GIVEN DATA -
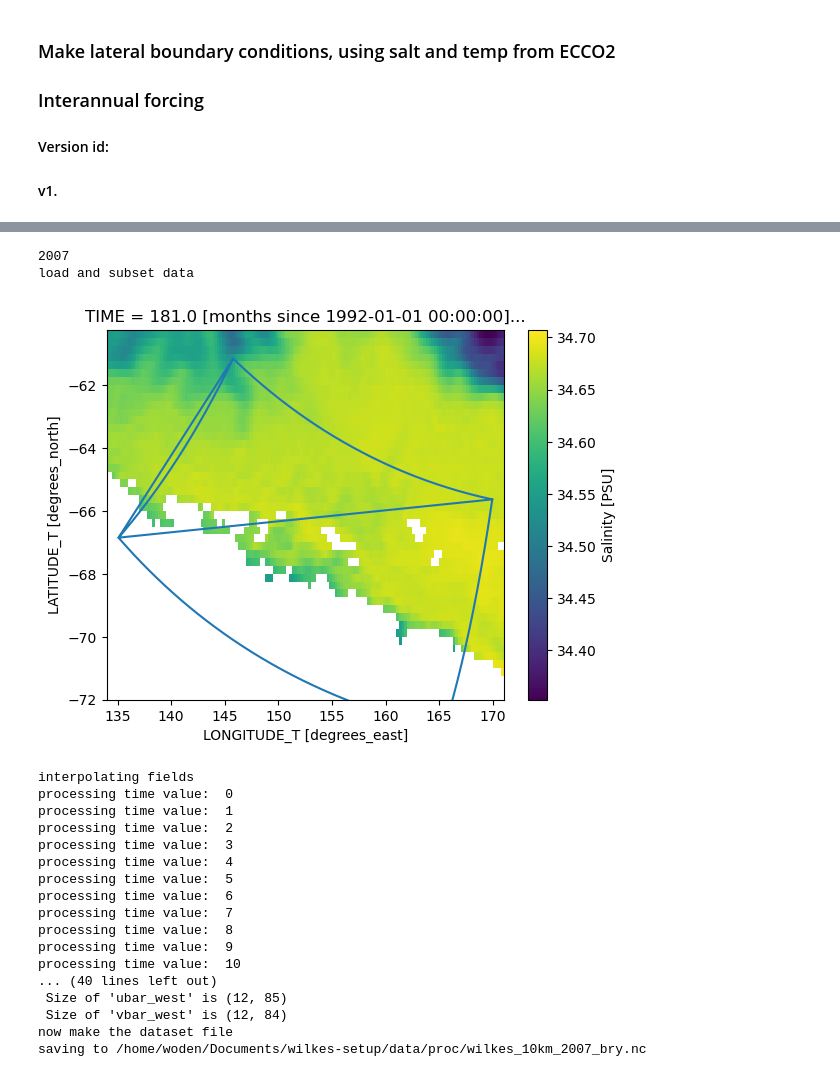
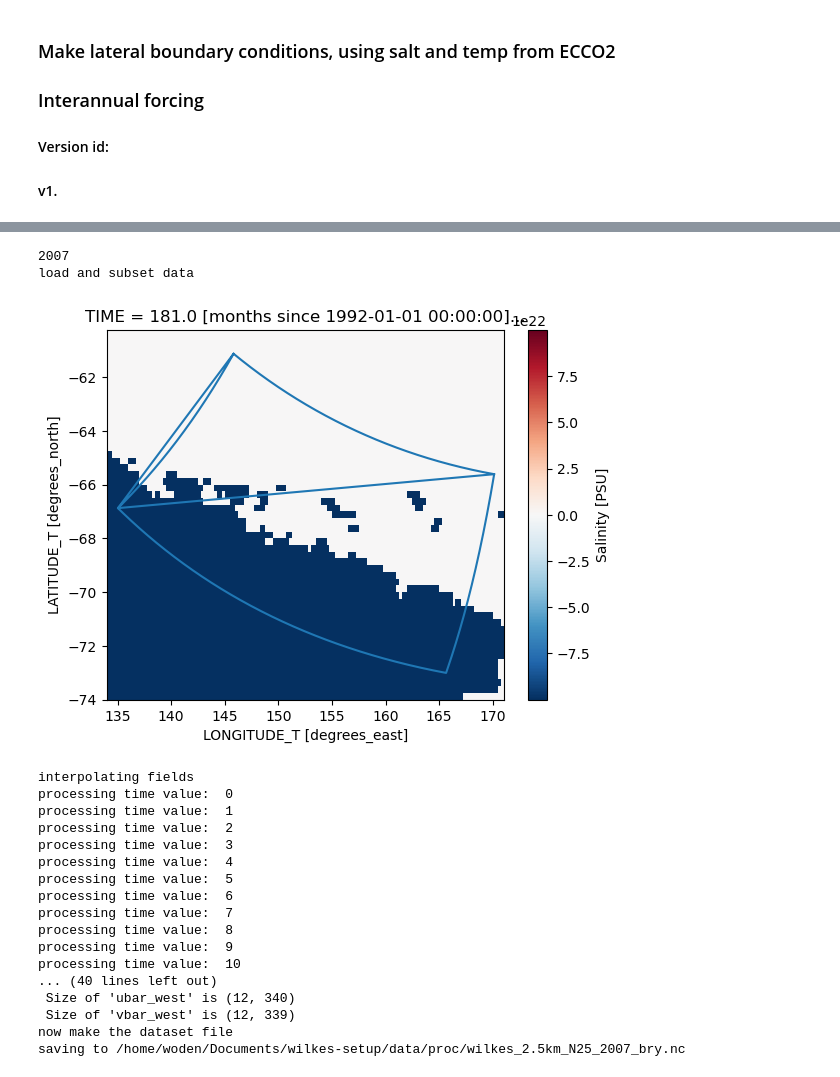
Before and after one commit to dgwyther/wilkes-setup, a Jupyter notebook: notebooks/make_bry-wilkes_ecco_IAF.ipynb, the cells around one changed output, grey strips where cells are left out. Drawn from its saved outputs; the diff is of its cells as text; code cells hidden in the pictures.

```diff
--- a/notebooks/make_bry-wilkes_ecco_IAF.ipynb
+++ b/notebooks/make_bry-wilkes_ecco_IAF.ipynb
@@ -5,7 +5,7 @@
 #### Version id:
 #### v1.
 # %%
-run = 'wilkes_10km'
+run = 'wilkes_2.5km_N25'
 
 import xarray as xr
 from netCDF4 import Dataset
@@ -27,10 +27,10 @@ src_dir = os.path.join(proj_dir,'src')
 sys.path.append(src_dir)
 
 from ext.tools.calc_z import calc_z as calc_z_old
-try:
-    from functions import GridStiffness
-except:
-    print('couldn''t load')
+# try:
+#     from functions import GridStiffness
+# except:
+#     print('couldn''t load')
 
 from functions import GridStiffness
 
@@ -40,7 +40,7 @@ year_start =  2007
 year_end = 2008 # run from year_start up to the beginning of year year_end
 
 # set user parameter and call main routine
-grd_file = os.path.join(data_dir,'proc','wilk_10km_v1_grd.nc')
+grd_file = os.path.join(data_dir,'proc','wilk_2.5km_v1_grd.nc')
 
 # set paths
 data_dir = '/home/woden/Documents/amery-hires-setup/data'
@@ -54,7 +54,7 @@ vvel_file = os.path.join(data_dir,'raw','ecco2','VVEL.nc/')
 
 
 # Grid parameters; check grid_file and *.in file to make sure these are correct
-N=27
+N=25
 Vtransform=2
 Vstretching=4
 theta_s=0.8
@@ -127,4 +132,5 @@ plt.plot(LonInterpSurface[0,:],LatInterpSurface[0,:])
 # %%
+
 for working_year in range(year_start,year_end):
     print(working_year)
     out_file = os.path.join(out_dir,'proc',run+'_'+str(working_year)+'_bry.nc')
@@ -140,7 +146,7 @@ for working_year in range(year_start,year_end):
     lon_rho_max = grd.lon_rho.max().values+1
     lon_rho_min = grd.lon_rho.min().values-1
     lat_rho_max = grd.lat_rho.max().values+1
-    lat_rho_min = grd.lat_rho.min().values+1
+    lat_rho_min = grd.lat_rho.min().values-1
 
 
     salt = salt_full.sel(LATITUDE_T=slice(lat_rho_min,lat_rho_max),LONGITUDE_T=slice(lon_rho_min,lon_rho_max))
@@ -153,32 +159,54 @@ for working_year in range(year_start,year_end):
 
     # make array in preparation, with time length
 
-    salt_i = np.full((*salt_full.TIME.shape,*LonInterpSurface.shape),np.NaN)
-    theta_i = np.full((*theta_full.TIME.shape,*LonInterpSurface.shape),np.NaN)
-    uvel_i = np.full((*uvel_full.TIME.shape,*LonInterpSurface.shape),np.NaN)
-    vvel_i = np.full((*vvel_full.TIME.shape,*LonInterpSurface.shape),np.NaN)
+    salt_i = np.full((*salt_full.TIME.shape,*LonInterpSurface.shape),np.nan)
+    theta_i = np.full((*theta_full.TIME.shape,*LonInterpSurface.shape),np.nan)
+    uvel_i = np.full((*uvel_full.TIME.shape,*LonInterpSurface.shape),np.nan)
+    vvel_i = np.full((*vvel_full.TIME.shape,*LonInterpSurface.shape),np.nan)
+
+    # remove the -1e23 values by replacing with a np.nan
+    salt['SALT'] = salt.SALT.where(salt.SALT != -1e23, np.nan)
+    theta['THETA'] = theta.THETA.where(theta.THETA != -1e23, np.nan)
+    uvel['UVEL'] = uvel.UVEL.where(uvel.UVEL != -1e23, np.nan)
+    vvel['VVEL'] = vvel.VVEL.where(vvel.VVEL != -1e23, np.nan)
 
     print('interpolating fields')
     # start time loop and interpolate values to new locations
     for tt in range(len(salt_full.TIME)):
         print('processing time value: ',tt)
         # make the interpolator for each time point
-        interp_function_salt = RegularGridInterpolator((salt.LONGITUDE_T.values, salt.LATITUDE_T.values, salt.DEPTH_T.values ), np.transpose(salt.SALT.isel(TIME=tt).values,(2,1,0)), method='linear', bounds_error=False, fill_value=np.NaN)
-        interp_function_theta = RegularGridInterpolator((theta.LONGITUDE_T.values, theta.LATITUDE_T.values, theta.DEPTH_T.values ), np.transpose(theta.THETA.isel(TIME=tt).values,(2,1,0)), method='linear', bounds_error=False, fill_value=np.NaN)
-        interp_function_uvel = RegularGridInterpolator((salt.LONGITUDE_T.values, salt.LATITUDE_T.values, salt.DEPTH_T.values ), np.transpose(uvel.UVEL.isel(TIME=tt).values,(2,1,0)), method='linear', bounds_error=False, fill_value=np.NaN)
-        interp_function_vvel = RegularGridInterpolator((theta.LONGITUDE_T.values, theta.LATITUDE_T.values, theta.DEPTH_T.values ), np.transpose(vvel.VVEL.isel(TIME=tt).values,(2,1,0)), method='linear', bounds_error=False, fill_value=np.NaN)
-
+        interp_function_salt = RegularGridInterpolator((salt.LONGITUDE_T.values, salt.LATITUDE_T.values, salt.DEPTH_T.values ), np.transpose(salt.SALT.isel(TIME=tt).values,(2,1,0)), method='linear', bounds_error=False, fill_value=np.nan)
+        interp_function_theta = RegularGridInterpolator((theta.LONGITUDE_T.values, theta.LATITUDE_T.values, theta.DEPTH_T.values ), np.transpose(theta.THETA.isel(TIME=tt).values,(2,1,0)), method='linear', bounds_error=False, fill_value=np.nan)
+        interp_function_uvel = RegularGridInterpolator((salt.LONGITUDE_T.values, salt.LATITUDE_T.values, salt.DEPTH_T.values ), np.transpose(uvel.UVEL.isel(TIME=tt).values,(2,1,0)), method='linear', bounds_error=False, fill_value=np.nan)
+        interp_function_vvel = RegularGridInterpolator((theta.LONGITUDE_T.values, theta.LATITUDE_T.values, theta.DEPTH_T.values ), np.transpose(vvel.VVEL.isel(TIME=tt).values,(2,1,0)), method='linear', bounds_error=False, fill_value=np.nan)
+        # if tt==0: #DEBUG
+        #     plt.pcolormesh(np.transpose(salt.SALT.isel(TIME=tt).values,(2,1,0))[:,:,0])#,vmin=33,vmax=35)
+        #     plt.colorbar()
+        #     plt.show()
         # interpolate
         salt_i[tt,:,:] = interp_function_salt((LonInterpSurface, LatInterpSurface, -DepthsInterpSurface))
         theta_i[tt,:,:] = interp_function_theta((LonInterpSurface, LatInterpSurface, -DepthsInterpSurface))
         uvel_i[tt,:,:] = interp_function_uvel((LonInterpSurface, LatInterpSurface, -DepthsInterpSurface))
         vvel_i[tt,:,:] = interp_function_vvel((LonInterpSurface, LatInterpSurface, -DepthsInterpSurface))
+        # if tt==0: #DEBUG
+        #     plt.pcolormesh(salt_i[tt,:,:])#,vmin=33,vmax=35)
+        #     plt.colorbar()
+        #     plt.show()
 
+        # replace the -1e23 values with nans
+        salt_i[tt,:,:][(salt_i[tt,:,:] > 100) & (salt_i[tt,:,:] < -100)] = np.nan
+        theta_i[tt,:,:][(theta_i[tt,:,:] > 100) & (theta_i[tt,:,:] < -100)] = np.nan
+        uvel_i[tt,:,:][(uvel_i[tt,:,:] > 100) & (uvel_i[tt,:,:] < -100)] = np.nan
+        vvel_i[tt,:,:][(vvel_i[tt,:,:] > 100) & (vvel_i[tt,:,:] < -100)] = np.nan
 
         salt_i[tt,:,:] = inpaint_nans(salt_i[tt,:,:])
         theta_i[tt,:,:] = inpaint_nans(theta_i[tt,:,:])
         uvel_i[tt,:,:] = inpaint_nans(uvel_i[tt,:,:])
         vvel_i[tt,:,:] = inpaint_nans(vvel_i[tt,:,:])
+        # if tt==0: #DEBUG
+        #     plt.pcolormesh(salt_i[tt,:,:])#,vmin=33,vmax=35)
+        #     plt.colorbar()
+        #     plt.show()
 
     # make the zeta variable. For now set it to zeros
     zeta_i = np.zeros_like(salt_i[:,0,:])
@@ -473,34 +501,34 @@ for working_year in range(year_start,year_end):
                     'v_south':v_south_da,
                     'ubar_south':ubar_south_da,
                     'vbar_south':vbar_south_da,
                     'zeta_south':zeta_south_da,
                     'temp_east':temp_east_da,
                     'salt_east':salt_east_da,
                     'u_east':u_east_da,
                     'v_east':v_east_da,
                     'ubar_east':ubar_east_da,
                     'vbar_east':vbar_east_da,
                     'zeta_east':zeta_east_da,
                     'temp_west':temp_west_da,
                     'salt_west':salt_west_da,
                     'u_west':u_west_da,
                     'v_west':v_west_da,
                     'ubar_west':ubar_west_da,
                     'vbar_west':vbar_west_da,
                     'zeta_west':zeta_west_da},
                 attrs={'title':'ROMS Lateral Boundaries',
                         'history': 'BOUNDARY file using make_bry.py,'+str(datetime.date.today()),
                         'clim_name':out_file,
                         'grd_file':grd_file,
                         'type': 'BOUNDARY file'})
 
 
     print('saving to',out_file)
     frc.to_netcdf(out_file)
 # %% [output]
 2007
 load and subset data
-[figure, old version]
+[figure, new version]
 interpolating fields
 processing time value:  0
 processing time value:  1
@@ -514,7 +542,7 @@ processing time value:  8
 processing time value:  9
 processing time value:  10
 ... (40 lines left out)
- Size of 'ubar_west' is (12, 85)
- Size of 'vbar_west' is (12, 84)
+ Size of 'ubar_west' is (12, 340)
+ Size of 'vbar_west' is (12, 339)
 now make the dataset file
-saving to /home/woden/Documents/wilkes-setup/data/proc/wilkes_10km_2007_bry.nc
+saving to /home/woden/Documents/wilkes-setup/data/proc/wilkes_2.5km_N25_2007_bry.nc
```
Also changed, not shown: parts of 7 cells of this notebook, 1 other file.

ACTIVITY - Please report all lines in the entries where "transpose" appears.

EXERCISE RESPONSE -
-        interp_function_salt = RegularGridInterpolator((salt.LONGITUDE_T.values, salt.LATITUDE_T.values, salt.DEPTH_T.values ), np.transpose(salt.SALT.isel(TIME=tt).values,(2,1,0)), method='linear', bounds_error=False, fill_value=np.NaN)
-        interp_function_theta = RegularGridInterpolator((theta.LONGITUDE_T.values, theta.LATITUDE_T.values, theta.DEPTH_T.values ), np.transpose(theta.THETA.isel(TIME=tt).values,(2,1,0)), method='linear', bounds_error=False, fill_value=np.NaN)
-        interp_function_uvel = RegularGridInterpolator((salt.LONGITUDE_T.values, salt.LATITUDE_T.values, salt.DEPTH_T.values ), np.transpose(uvel.UVEL.isel(TIME=tt).values,(2,1,0)), method='linear', bounds_error=False, fill_value=np.NaN)
-        interp_function_vvel = RegularGridInterpolator((theta.LONGITUDE_T.values, theta.LATITUDE_T.values, theta.DEPTH_T.values ), np.transpose(vvel.VVEL.isel(TIME=tt).values,(2,1,0)), method='linear', bounds_error=False, fill_value=np.NaN)
+        interp_function_salt = RegularGridInterpolator((salt.LONGITUDE_T.values, salt.LATITUDE_T.values, salt.DEPTH_T.values ), np.transpose(salt.SALT.isel(TIME=tt).values,(2,1,0)), method='linear', bounds_error=False, fill_value=np.nan)
+        interp_function_theta = RegularGridInterpolator((theta.LONGITUDE_T.values, theta.LATITUDE_T.values, theta.DEPTH_T.values ), np.transpose(theta.THETA.isel(TIME=tt).values,(2,1,0)), method='linear', bounds_error=False, fill_value=np.nan)
+        interp_function_uvel = RegularGridInterpolator((salt.LONGITUDE_T.values, salt.LATITUDE_T.values, salt.DEPTH_T.values ), np.transpose(uvel.UVEL.isel(TIME=tt).values,(2,1,0)), method='linear', bounds_error=False, fill_value=np.nan)
+        interp_function_vvel = RegularGridInterpolator((theta.LONGITUDE_T.values, theta.LATITUDE_T.values, theta.DEPTH_T.values ), np.transpose(vvel.VVEL.isel(TIME=tt).values,(2,1,0)), method='linear', bounds_error=False, fill_value=np.nan)
+        #     plt.pcolormesh(np.transpose(salt.SALT.isel(TIME=tt).values,(2,1,0))[:,:,0])#,vmin=33,vmax=35)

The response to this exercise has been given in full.